What you are asked to do.
Report each line of the records below that uses the word "didn".
─── Data in this exercise
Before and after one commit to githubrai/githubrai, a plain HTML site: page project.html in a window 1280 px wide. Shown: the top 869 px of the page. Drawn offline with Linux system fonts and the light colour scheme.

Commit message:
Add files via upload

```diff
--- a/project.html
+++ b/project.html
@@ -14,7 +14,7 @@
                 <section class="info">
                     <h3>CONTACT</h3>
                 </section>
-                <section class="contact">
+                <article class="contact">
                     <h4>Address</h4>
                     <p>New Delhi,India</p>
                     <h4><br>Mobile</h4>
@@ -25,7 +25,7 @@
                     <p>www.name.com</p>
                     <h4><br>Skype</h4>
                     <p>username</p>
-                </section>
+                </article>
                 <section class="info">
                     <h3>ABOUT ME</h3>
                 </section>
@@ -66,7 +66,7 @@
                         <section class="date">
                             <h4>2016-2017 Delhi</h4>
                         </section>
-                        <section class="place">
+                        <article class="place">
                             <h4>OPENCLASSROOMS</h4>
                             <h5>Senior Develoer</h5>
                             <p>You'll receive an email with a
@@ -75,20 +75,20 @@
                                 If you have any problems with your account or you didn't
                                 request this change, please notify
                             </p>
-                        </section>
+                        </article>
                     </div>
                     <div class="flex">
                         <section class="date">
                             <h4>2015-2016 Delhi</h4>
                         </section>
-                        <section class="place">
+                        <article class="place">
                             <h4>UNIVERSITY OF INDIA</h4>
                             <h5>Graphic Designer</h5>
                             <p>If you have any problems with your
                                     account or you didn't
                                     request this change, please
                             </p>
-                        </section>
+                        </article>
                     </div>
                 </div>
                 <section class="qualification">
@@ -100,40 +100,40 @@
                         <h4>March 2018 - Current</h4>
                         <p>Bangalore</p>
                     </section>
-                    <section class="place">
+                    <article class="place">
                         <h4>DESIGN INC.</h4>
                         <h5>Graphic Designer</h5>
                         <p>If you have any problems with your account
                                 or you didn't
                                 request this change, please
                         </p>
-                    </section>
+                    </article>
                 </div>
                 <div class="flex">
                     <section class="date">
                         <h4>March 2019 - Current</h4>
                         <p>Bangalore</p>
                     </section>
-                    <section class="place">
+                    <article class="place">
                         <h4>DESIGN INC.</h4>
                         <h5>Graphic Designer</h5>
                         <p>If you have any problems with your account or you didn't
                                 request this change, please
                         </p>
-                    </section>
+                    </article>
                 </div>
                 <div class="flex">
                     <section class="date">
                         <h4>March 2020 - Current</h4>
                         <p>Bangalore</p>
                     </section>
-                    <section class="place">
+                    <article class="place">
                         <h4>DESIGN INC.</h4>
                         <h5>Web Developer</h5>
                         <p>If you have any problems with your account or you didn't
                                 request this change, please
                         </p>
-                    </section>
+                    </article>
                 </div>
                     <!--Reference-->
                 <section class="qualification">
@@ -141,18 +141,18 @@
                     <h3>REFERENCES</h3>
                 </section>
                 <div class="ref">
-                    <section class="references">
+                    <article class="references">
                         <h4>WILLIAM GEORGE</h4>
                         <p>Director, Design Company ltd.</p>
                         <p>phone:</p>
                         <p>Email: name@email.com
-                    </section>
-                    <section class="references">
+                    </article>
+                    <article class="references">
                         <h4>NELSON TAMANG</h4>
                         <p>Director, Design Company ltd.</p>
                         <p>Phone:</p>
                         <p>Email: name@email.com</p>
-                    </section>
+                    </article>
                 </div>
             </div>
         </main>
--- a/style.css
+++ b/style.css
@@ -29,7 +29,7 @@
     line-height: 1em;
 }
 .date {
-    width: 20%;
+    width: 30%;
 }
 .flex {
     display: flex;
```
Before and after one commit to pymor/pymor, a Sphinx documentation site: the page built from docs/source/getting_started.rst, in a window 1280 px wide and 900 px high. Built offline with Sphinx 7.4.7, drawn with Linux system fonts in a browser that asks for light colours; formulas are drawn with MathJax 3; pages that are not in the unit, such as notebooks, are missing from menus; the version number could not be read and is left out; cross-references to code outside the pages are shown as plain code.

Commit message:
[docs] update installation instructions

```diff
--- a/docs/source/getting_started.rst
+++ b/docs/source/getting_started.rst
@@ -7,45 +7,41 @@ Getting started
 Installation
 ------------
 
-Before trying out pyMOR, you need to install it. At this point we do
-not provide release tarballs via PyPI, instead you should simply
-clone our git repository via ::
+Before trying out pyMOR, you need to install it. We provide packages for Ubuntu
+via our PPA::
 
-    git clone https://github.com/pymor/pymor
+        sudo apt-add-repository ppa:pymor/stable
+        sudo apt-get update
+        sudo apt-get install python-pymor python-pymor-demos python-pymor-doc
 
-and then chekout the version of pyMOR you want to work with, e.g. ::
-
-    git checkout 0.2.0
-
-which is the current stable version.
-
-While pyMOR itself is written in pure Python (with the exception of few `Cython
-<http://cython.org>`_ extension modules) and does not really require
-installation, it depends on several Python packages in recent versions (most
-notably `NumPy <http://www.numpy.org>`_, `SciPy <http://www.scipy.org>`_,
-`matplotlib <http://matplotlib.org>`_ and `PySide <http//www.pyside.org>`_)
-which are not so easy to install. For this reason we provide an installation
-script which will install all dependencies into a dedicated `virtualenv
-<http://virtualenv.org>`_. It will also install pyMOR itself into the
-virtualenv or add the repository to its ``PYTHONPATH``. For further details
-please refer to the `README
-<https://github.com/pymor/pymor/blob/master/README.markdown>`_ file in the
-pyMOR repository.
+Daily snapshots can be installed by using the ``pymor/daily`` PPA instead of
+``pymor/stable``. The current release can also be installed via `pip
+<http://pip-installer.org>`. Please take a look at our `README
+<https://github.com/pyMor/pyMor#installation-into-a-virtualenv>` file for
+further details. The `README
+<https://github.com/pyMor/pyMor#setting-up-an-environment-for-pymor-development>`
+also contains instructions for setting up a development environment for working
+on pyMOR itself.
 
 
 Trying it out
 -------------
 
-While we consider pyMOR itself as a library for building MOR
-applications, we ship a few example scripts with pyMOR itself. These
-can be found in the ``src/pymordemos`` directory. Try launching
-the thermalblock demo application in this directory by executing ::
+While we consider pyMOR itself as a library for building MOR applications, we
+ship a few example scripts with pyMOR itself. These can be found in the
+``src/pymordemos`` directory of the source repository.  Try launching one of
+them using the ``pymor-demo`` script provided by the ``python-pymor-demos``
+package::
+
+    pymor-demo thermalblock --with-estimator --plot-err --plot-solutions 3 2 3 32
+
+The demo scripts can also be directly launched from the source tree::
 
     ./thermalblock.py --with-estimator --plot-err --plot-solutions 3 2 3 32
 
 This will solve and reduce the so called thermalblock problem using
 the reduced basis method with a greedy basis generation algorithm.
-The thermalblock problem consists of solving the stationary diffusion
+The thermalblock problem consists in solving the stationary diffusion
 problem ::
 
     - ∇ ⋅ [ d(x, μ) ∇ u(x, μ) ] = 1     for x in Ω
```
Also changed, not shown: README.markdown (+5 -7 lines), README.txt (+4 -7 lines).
──────
Exercise answer.
                                 If you have any problems with your account or you didn't
                                     account or you didn't
                                 or you didn't
                         <p>If you have any problems with your account or you didn't
                         <p>If you have any problems with your account or you didn't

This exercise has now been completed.